“What makes Kentucky so special?” you might ask.  For many non-Kentuckians, it brings to mind images of fried chicken, bourbon, and that little horse race we host in the beginning of May each year.  But there’s so much more.  Kentucky is a border state, so to speak.  It’s not exactly a southern state, but it most definitely isn’t a northern state.  You can’t really call it the Midwest, but it’s not on the east coast, either.  Regardless of where it lands geographically, Kentucky is a state with abundant beauty and is rich in cultural heritage.  The Appalachian mountain chain not only provides the country with a large supply of the nation’s coal, but is also a postcard picture just waiting to be captured.  On the border with Virginia is the breathtakingly beautiful Breaks Interstate Park.  It is gorgeous year round, providing abundant hiking and even kayaking during certain parts of the year, but you won’t beat its picturesque beauty in the autumn when the leaves are changing and the air is just getting cool.  A little further east, in the Daniel Boone National Forest is Red River Gorge; home to what I am told is some terrific rock climbing (if you’re into that sort of thing) and the Natural Bridge State Park, where bridges have been formed into the rock over time.

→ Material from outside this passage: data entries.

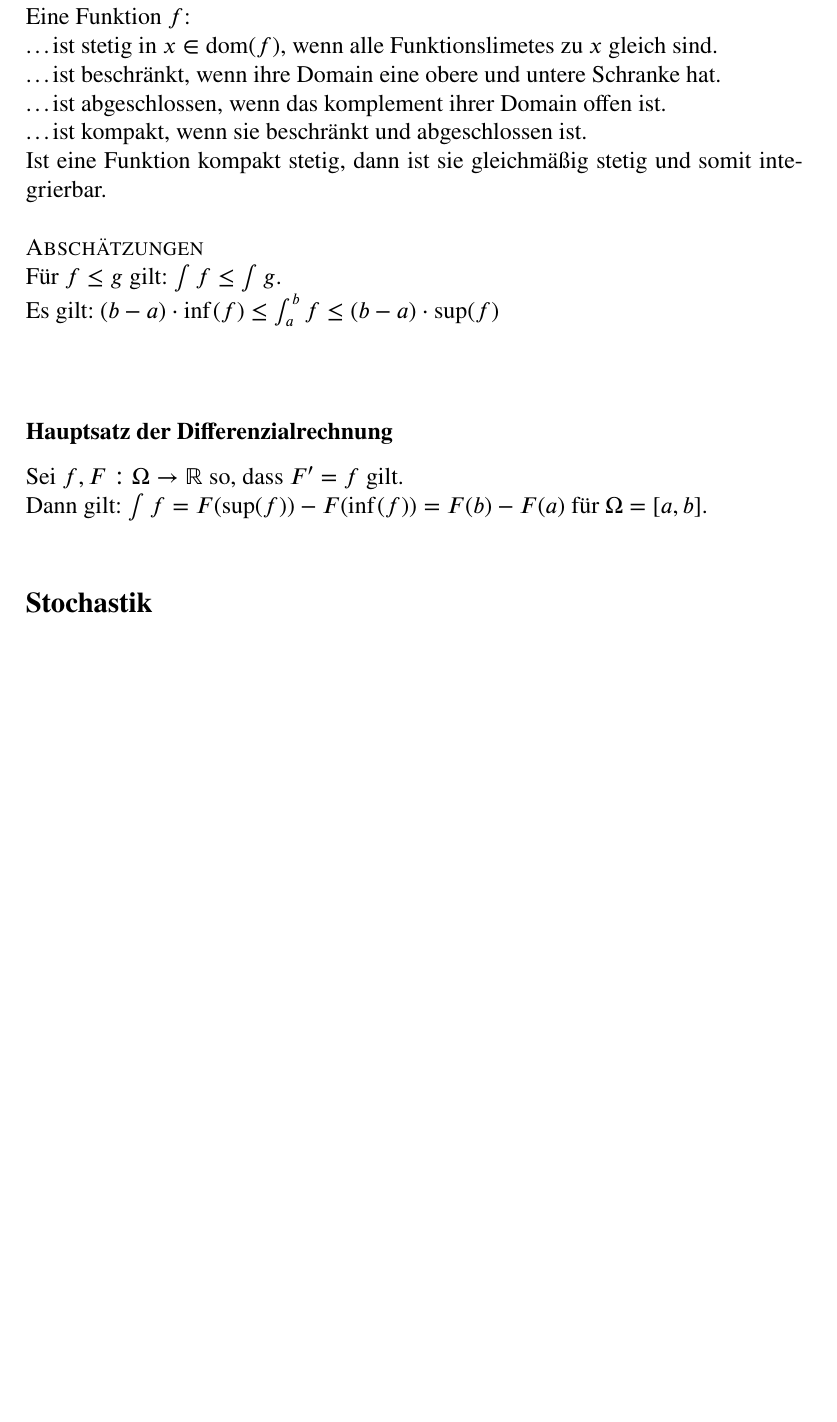
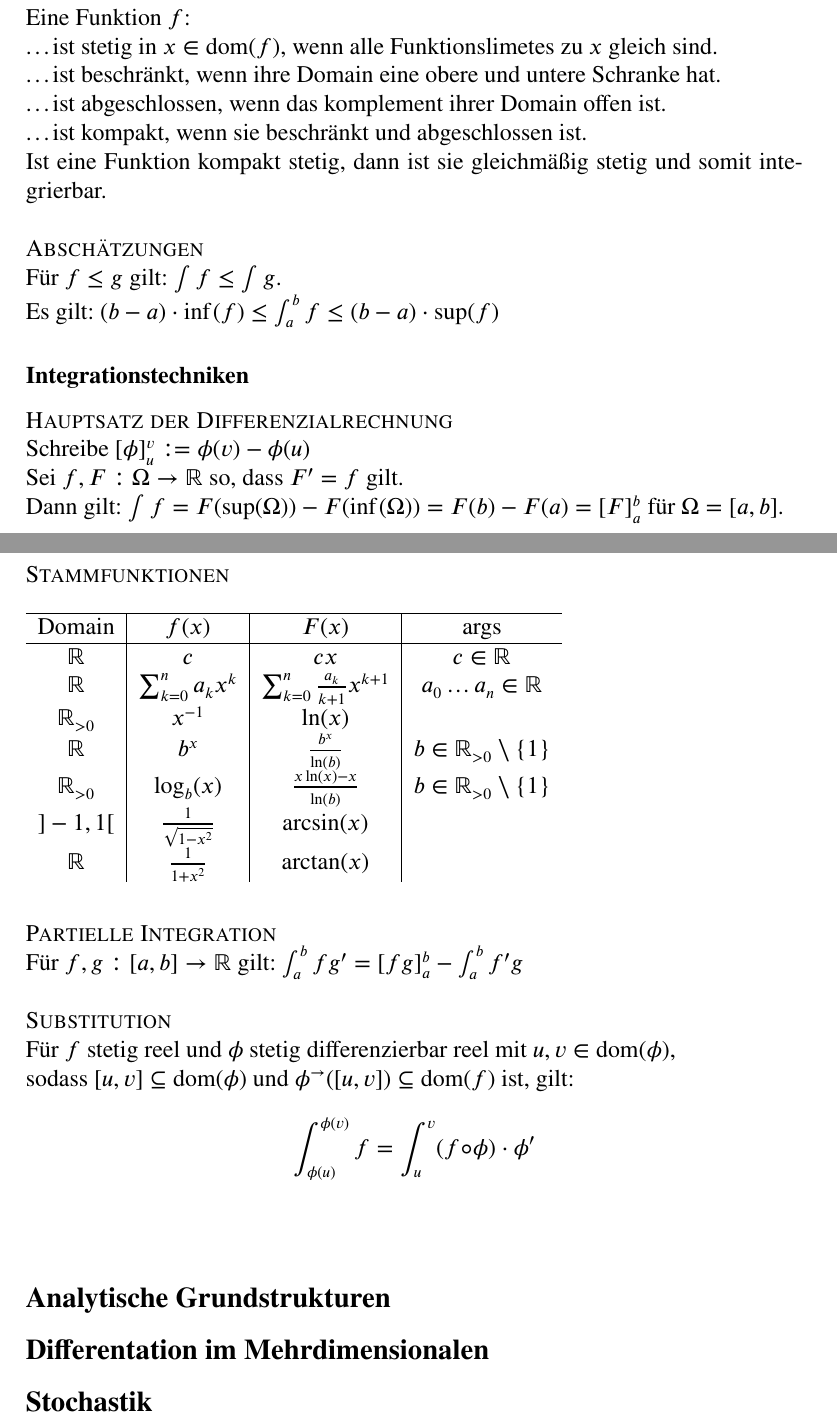
Before and after one commit to spacesweedkid-27/ZettelMatheC, a LaTeX document (text.tex): part of the page before the commit and two parts of pages 1 and 2 of 2 after it, the two joined at a grey line, cut so that both start at the same text, the shorter picture padded with empty space. Compiled offline with pdfLaTeX.

Commit message:
Added up to page 22

```diff
--- a/text.tex
+++ b/text.tex
@@ -72,10 +72,34 @@ Eine Funktion \(f\): \\
 Ist eine Funktion kompakt stetig, dann ist sie gleichmäßig stetig und somit integrierbar. \\ \\
 \text{\scshape Abschätzungen} \\
 Für \(f \le g\) gilt: \(\int f \le \int g\). \\
-Es gilt: \((b-a) \cdot \inf(f) \le \int_{a}^{b}f \le (b-a) \cdot \sup(f)\) \\ \\
-\subsubsection*{Hauptsatz der Differenzialrechnung}
+Es gilt: \((b-a) \cdot \inf(f) \le \int_{a}^{b}f \le (b-a) \cdot \sup(f)\)
+\subsubsection*{Integrationstechniken}
+\text{\scshape Hauptsatz der Differenzialrechnung} \\
+Schreibe \([\phi]_u^v := \phi(v) - \phi(u)\) \\
 Sei \(f,F: \Omega \rightarrow \R\) so, dass \(F' = f\) gilt. \\
-Dann gilt: \(\int f = F(\sup(f)) - F(\inf(f)) = F(b) - F(a)\) für \(\Omega = [a,b]\). \\
+Dann gilt: \(\int f = F(\sup(\Omega)) - F(\inf(\Omega)) = F(b) - F(a) = [F]_a^b\) für \(\Omega = [a,b]\).
+\pagebreak \\
+\text{\scshape Stammfunktionen} \\ \\
+\begin{tabular}{ c | c | c | c }
+    \hline
+    Domain & \(f(x)\) & \(F(x)\) & args \\
+    \hline
+    \(\R\) & \(c\) & \(cx\) & \(c \in \R\) \\
+    \(\R\) & \(\sum_{k=0}^{n}a_kx^k\) & \(\sum_{k=0}^{n}\frac{a_k}{k+1}x^{k+1}\) & \(a_0 \dots a_n \in \R\) \\
+    \(\R_{> 0}\) & \(x^{-1}\) & \(\ln(x)\) & \\
+    \(\R\) & \(b^x\) & \(\frac{b^x}{\ln(b)}\) & \(b \in \R_{>0} \setminus \{1\}\) \\
+    \(\R_{> 0}\) & \(\log_b(x)\) & \(\frac{x\ln(x) - x}{\ln(b)}\) & \(b \in \R_{>0} \setminus \{1\}\) \\
+    \(]-1, 1[\) & \(\frac{1}{\sqrt{1-x^2}}\) & arcsin\((x)\) & \\
+    \(\R\) & \(\frac{1}{1+x^2}\) & arctan\((x)\) & \\
+\end{tabular} \\ \\ \\
+\text{\scshape Partielle Integration} \\
+Für \(f,g : [a,b] \rightarrow \R\) gilt: \(\int_{a}^{b}fg' = [fg]_a^b - \int_{a}^{b}f'g\) \\ \\
+\text{\scshape Substitution} \\
+Für \(f\) stetig reel und \(\phi\) stetig differenzierbar reel mit \(u,v \in \text{dom}(\phi)\),\\
+sodass \([u,v] \subseteq \text{dom}(\phi)\) und \(\phi^\rightarrow([u,v]) \subseteq \text{dom}(f)\) ist, gilt:
+\[\int_{\phi(u)}^{\phi(v)}f = \int_{u}^{v}(f \circ \phi) \cdot \phi'\] \\
 
+\subsection*{Analytische Grundstrukturen}
+\subsection*{Differentation im Mehrdimensionalen}
 \subsection*{Stochastik}
 \end{document}
```
Also changed, not shown: text.pdf, text.tex (2 more changed lines).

As you move through central Kentucky, where the mountains give way to rolling hills, you won’t find a more scenic view than the horse farms. Kentucky is known worldwide for its thoroughbred horses and driving along the interstate any day of the week, you will see these magnificent horses grazing in startlingly beautiful pastures.  If you’re in Lexington in April or October, you would be doing yourself a serious injustice if you didn’t head on over to Keeneland, a time honored racetrack, and watch the horses run.

ky whitefencewithhorses ky feature

Moving even further west, you get to Louisville, a city on the Ohio River, with a fun and thriving art scene and homes and buildings that are reminiscent of a slower, gentler time when the river was the economic focal point of any successful city.  Louisville is home to many large corporations and yet has held tightly to its historic charm and splendor, making it a great tourist city with a lot of museums, sporting events, and historic sites.  Oh, and did I mention the Kentucky Derby is held there every year and Lousiville gets to play host to celebrities and royalty from around the world?  Can’t beat that!


Western Kentucky has its own high points as well.  If you’re into cars, stop for a quick tour of the Corvette factory and museum in Bowling Green before heading southwest for some outdoor fun.  Located on the Tennessee/Kentucky border, the region known as the Land Between the Lakes offers unbeatable camping, fishing, and hiking. You can even spot elk, bison, turkeys and all other manner of wild animals!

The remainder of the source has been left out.